What is really important concerning the attractiveness of bonds as long-term investments is whether a similar trend can be expected in the period ahead. It seems to me that if this whole inflation mechanism is studied carefully it becomes clear that major inflationary spurts arise out of wholesale expansions of credit, which in turn result from large government deficits greatly enlarging the monetary base of the credit system. The huge deficit incurred in winning World War II laid such a base. The result was that prewar bondholders who have maintained their positions in fixed-income securities have lost over half the real value of their investments.
As already explained, our laws, and more importantly our accepted beliefs of what should be done in a depression, make one of two courses seem inevitable. Either business will remain good, in which event outstanding stocks will continue to out-perform bonds, or a significant recession will occur. If this happens, bonds should temporarily outperform the best stocks, but a train of major deficit-producing actions will then be triggered that will cause another major decline in the true purchasing power of bond-type investments. It is almost certain that a depression will produce further major inflation; the extreme difficulty of determining when in such a disturbing period bonds should be sold makes me believes that securities of this type are, in our complex economy, primarily suited either to banks, insurance companies and other institutions that have dollar obligations to offset against them, or to individuals with short-term objectives. They do not provide for sufficient gain to the long-term investor to offset this probability of further depreciation in purchasing power.

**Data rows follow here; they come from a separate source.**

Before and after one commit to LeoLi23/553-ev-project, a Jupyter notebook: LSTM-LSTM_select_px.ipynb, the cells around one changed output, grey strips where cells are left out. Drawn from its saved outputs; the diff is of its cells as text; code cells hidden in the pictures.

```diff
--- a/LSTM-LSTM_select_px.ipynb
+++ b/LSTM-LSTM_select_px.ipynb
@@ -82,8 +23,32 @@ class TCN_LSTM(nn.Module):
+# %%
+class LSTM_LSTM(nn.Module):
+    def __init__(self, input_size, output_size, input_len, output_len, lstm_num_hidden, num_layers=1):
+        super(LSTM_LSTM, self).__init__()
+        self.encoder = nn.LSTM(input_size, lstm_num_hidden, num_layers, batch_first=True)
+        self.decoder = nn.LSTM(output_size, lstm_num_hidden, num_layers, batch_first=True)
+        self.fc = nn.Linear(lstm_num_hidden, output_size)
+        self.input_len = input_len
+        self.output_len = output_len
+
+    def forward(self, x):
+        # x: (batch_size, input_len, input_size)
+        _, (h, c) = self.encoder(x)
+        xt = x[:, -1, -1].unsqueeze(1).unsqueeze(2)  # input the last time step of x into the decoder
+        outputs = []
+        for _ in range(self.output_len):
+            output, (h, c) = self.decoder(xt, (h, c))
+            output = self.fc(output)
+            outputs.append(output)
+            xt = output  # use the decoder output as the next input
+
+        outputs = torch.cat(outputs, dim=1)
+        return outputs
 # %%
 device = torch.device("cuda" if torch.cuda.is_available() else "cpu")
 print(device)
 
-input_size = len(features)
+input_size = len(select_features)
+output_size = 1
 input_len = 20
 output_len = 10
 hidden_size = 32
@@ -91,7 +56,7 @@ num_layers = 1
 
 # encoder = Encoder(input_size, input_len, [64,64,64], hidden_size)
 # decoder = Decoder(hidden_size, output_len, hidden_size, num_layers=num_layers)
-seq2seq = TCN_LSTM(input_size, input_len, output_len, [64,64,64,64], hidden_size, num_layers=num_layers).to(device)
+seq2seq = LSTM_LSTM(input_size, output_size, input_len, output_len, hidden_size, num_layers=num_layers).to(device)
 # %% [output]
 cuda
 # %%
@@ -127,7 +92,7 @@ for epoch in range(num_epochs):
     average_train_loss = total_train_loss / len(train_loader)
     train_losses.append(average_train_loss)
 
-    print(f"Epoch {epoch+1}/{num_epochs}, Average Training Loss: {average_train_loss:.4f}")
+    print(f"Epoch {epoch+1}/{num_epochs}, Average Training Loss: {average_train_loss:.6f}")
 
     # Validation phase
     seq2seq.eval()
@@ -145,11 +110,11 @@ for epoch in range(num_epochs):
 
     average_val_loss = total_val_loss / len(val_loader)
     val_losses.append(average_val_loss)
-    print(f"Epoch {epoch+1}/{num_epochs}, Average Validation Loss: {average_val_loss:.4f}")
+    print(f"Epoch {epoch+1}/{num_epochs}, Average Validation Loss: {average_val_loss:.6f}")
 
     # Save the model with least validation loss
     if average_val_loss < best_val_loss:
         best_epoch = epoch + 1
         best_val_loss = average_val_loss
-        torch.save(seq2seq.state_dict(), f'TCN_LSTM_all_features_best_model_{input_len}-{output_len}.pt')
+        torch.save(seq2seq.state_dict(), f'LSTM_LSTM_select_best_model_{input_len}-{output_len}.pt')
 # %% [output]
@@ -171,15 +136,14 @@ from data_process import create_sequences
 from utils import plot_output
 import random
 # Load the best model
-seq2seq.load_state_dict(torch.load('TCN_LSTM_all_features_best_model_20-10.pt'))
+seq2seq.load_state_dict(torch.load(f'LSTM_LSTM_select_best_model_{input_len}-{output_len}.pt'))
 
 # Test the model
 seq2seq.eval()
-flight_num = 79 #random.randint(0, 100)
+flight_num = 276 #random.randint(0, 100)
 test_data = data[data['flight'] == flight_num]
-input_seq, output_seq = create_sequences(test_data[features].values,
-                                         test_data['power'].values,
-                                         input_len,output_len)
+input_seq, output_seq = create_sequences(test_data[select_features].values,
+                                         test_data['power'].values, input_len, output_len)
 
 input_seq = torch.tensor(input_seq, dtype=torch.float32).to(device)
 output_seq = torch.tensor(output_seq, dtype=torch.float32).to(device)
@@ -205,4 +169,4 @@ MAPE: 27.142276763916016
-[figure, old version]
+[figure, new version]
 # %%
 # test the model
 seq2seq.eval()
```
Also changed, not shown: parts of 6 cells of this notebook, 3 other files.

~ Philip Fisher, "Clues from the Past", Common Stocks and Uncommon Profit, 1958